Work required: Every line below that holds the string "digraph" should be copied.
Start of Provided entries
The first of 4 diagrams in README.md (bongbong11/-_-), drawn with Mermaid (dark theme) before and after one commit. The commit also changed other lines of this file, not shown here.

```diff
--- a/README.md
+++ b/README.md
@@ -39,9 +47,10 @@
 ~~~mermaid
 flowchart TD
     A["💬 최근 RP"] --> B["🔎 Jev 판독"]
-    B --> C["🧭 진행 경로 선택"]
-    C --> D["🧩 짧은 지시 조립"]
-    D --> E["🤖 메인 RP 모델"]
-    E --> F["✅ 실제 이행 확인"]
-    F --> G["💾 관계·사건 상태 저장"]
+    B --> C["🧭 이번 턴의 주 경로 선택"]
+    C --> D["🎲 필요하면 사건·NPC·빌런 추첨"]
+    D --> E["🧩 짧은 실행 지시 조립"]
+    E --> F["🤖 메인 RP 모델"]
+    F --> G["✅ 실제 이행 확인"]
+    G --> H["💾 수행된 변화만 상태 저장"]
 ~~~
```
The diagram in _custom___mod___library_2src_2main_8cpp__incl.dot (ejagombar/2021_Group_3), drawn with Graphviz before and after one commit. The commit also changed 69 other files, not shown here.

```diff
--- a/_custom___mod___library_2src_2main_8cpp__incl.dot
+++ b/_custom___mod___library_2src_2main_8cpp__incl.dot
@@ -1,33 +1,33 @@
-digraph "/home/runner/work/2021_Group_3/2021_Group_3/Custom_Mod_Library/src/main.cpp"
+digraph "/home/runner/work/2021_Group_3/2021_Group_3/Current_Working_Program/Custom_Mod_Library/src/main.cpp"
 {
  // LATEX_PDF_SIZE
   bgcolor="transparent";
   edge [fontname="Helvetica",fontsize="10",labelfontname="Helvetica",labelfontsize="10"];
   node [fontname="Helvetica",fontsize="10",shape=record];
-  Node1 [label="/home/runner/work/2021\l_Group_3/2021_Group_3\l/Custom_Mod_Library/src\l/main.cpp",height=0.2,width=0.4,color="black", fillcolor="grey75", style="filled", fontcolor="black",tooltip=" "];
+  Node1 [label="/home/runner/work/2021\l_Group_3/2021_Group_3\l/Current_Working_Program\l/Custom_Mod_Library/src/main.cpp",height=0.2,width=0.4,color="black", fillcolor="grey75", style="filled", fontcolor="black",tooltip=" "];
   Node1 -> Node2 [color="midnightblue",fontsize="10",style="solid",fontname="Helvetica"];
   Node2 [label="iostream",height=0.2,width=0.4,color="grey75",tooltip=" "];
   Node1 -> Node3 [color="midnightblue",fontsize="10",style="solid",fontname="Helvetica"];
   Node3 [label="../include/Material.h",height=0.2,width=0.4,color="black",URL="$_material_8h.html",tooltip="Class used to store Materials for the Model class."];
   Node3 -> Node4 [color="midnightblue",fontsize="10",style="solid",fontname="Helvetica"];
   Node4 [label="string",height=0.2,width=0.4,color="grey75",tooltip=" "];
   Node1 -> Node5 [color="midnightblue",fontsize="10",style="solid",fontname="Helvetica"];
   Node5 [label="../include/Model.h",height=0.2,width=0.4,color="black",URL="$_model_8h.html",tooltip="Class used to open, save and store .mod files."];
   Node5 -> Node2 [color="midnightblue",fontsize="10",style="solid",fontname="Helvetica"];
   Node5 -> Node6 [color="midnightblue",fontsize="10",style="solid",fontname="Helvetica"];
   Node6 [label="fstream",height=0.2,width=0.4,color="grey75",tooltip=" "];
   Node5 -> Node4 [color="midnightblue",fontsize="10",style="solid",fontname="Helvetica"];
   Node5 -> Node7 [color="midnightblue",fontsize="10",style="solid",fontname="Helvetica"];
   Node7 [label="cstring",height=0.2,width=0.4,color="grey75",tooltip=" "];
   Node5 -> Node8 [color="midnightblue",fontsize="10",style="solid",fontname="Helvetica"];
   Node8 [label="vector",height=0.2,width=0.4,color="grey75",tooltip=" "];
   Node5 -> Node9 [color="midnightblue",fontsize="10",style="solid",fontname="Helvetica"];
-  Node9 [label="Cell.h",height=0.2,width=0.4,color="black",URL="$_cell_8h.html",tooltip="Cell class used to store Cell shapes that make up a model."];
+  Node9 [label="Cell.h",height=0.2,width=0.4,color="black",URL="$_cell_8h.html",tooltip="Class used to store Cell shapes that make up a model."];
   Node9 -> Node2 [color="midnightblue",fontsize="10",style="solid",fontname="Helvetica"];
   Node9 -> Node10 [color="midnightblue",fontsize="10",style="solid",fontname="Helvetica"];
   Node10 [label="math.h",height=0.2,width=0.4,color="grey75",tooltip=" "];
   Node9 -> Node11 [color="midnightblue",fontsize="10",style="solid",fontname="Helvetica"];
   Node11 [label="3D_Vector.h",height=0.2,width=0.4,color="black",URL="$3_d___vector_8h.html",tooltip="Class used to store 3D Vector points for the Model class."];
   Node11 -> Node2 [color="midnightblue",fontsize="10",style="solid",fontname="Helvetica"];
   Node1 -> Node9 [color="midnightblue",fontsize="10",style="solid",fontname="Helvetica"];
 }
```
End of Provided entries
Answer below:
-digraph "/home/runner/work/2021_Group_3/2021_Group_3/Custom_Mod_Library/src/main.cpp"
+digraph "/home/runner/work/2021_Group_3/2021_Group_3/Current_Working_Program/Custom_Mod_Library/src/main.cpp"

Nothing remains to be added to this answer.